The company committed to net zero by 2050, improved its gender diversity on the board from 0% to 25% and set up a zero-placement policy for foreign migrant workers to prevent modern slavery.
We first engaged with Delta Electronics in 2020 when it was yet to commit to a longer-term net-zero target. It also had a significant proportion of migrant workers from Southeast Asian countries working in Taiwan and we were concerned about the human rights issue in the foreign migrant workers’ recruitment process. The company also had an all-male board which we were opposed to.
In 2020, we asked the company to conduct due diligence on indirect labour and the recruitment of direct employees. We emphasised that the recruitment process for blue-collar workers could pose risks to labour and human rights. We also asked the company to disclose the composition of its migrant workers and asked it to elaborate on the recruitment process.
In addition, the company had already committed to setting science-based targets by 2025 but not to a longer-term net-zero target. We were concerned that its existing targets were still not Paris-aligned and that there was a lack of long-term climate targets. We made various recommendations to the company, such as joining the RE100 initiative to commit to sourcing 100% renewable electricity, managing supply chain emissions as part of the Scope 3 emissions reduction targets and suggestions on the TCFD report to further improve its disclosure.
In May 2020, we raised concerns about gender diversity on the all-male board, and followed this up in 2022, emphasising that we had increased our gender diversity expectations on the board to at least 20%, expecting the company to improve before the next election.
After our first engagement, the company stated in its Corporate Social Responsibility report, published in August 2020, that foreign migrant workers in Taiwan are not required to pay fees incurred for agents, passports, visas or transportation. The company also disclosed in 2021 that it would provide workers with training in their own language, religious venues or information, and host foreign worker forums and social events. Furthermore, in June this year, the company formally announced its commitment to net zero by 2050. The company also added its first female director to the board in 2021 and a further two female directors in 2022. The gender diversity on the board increased from 0% to 25% since we first engaged on this issue.

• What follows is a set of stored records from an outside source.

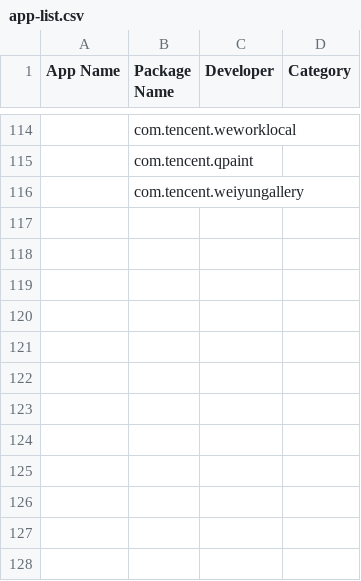
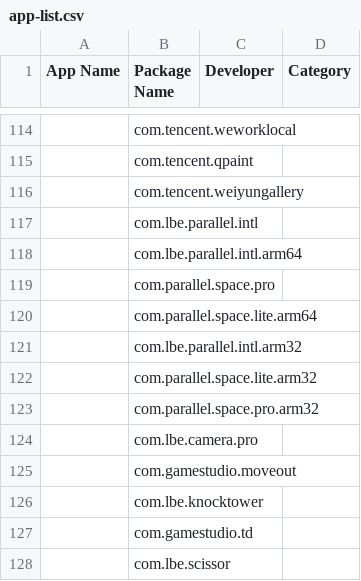
Before and after one commit to kunal52/chinese-app-list, a CSV file: app-list.csv, drawn as a sheet; only a part is shown, gaps mark what is left out; the diff names each change by its address in the sheet, - before the commit and + after, or states it on an @@ line.

Commit message:
Updated List

```diff
--- a/app-list.csv
+++ b/app-list.csv
+row 117:  | com.lbe.parallel.intl
+row 118:  | com.lbe.parallel.intl.arm64
+row 119:  | com.parallel.space.pro
+row 120:  | com.parallel.space.lite.arm64
+row 121:  | com.lbe.parallel.intl.arm32
+row 122:  | com.parallel.space.lite.arm32
+row 123:  | com.parallel.space.pro.arm32
+row 124:  | com.lbe.camera.pro
+row 125:  | com.gamestudio.moveout
+row 126:  | com.lbe.knocktower
+row 127:  | com.gamestudio.td
+row 128:  | com.lbe.scissor
```
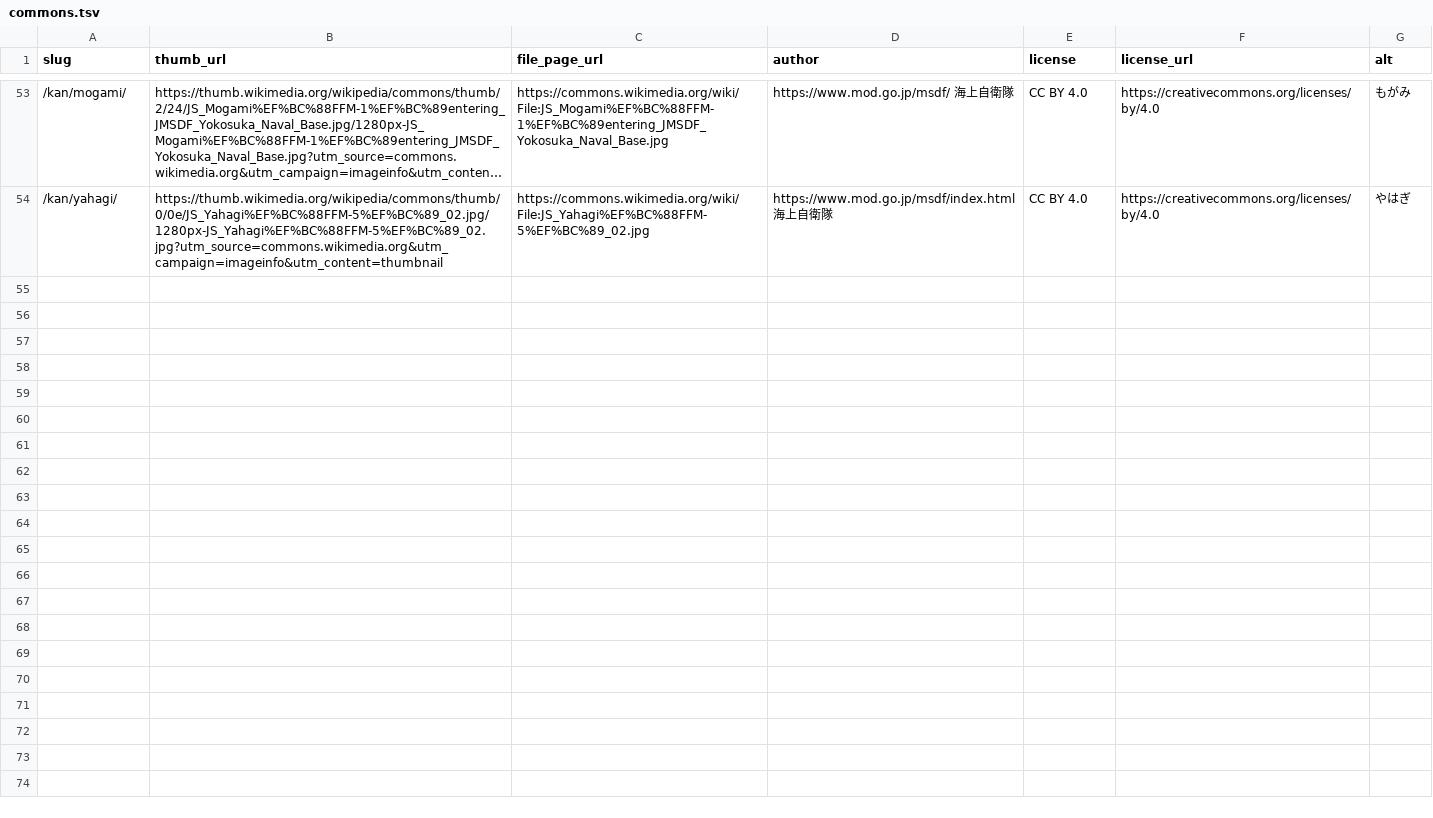
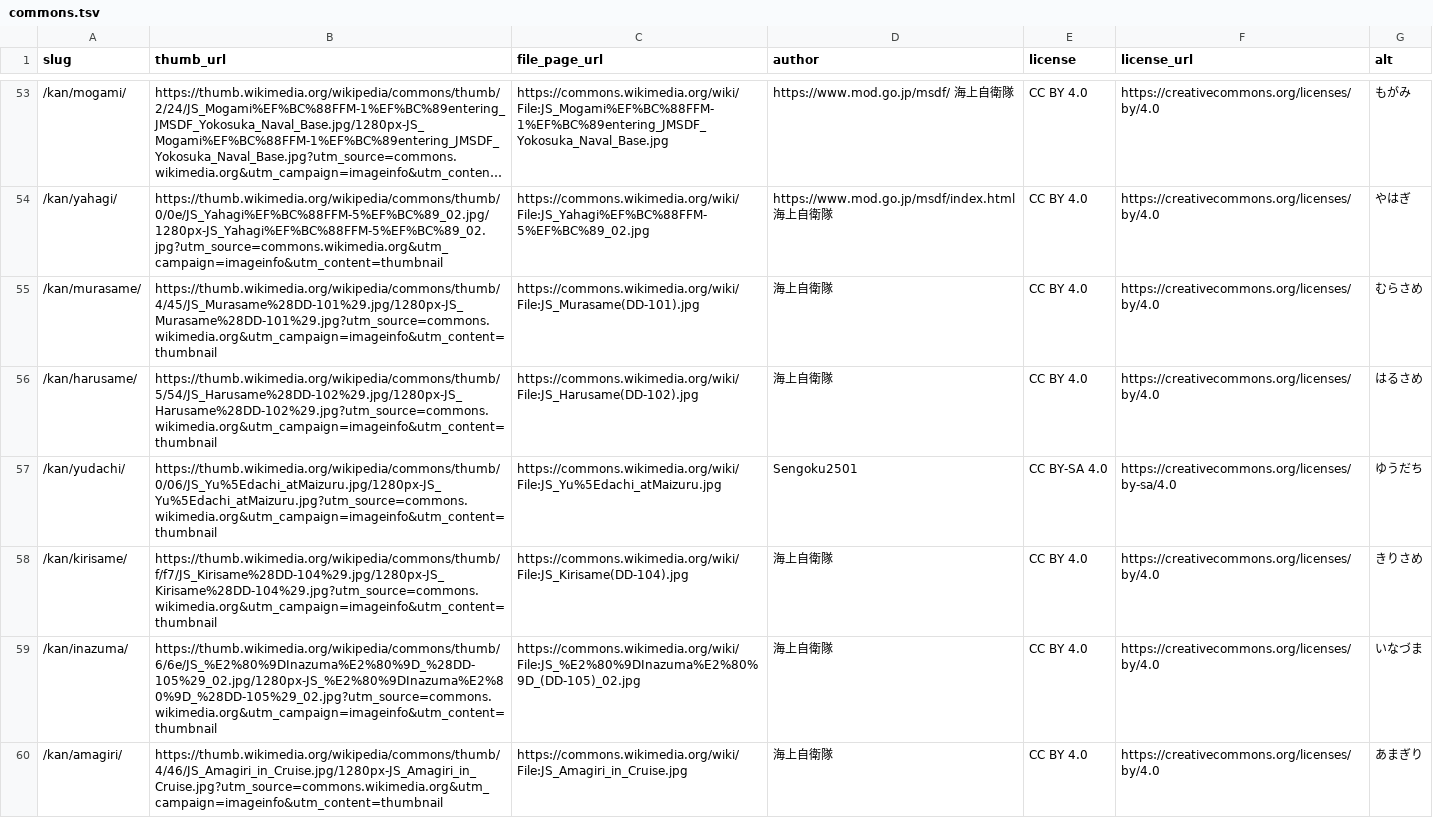
Before and after one commit to chinanago38/goeikan-com, a TSV file: tools/photos/commons.tsv, drawn as a sheet; only a part is shown, gaps mark what is left out; long unchanged cells end in …; the diff covers the shown part only.

```diff
--- a/tools/photos/commons.tsv
+++ b/tools/photos/commons.tsv
@@ -54 +54,7 @@ slug	thumb_url	file_page_url	author	license	license_url	alt
 /kan/yahagi/	https://thumb.wikimedia.org/wikipedia/commons/thumb/0/0e/JS_Yahagi%EF%BC%88FFM-5%EF%BC%89_02.jpg/1280px-JS_Yahagi%EF%BC%88FFM-5%EF%BC%89_02.jpg?utm_source=commons.wikimedia.org&utm_campaign=imageinfo&utm_content=thumbnail	https://commons.wikimedia.org/wiki/File:JS_Yahagi%EF%BC%88FFM-5%EF%BC%89_02.jpg	https://www.mod.go.jp/msdf/index.html 海上自衛隊	CC BY 4.0	https://creativecommons.org/licenses/by/4.0	やはぎ
+/kan/murasame/	https://thumb.wikimedia.org/wikipedia/commons/thumb/4/45/JS_Murasame%28DD-101%29.jpg/1280px-JS_Murasame%28DD-101%29.jpg?utm_source=commons.wikimedia.org&utm_campaign=imageinfo&utm_content=thumbnail	https://commons.wikimedia.org/wiki/File:JS_Murasame(DD-101).jpg	海上自衛隊	CC BY 4.0	https://creativecommons.org/licenses/by/4.0	むらさめ
+/kan/harusame/	https://thumb.wikimedia.org/wikipedia/commons/thumb/5/54/JS_Harusame%28DD-102%29.jpg/1280px-JS_Harusame%28DD-102%29.jpg?utm_source=commons.wikimedia.org&utm_campaign=imageinfo&utm_content=thumbnail	https://commons.wikimedia.org/wiki/File:JS_Harusame(DD-102).jpg	海上自衛隊	CC BY 4.0	https://creativecommons.org/licenses/by/4.0	はるさめ
+/kan/yudachi/	https://thumb.wikimedia.org/wikipedia/commons/thumb/0/06/JS_Yu%5Edachi_atMaizuru.jpg/1280px-JS_Yu%5Edachi_atMaizuru.jpg?utm_source=commons.wikimedia.org&utm_campaign=imageinfo&utm_content=thumbnail	https://commons.wikimedia.org/wiki/File:JS_Yu%5Edachi_atMaizuru.jpg	Sengoku2501	CC BY-SA 4.0	https://creativecommons.org/licenses/by-sa/4.0	ゆうだち
+/kan/kirisame/	https://thumb.wikimedia.org/wikipedia/commons/thumb/f/f7/JS_Kirisame%28DD-104%29.jpg/1280px-JS_Kirisame%28DD-104%29.jpg?utm_source=commons.wikimedia.org&utm_campaign=imageinfo&utm_content=thumbnail	https://commons.wikimedia.org/wiki/File:JS_Kirisame(DD-104).jpg	海上自衛隊	CC BY 4.0	https://creativecommons.org/licenses/by/4.0	きりさめ
+/kan/inazuma/	https://thumb.wikimedia.org/wikipedia/commons/thumb/6/6e/JS_%E2%80%9DInazuma%E2%80%9D_%28DD-105%29_02.jpg/1280px-JS_%E2%80%9DInazuma%E2%80%9D_%28DD-105%29_02.jpg?utm_source=commons.wikimedia.org&utm_campaign=imageinfo&utm_content=thumbnail	https://commons.wikimedia.org/wiki/File:JS_%E2%80%9DInazuma%E2%80%9D_(DD-105)_02.jpg	海上自衛隊	CC BY 4.0	https://creativecommons.org/licenses/by/4.0	いなづま
+/kan/amagiri/	https://thumb.wikimedia.org/wikipedia/commons/thumb/4/46/JS_Amagiri_in_Cruise.jpg/1280px-JS_Amagiri_in_Cruise.jpg?utm_source=commons.wikimedia.org&utm_campaign=imageinfo&utm_content=thumbnail	https://commons.wikimedia.org/wiki/File:JS_Amagiri_in_Cruise.jpg	海上自衛隊	CC BY 4.0	https://creativecommons.org/licenses/by/4.0	あまぎり
```
Also changed, not shown: 5 added rows elsewhere in this file.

We will continue to engage with the company on supply chain human rights issues, such as sourcing of cobalt and the risks of connections to forced labour in the supply chain, as well as further improving its disclosure on the use of internal carbon payment funds, TCFD and supply chain emissions reduction.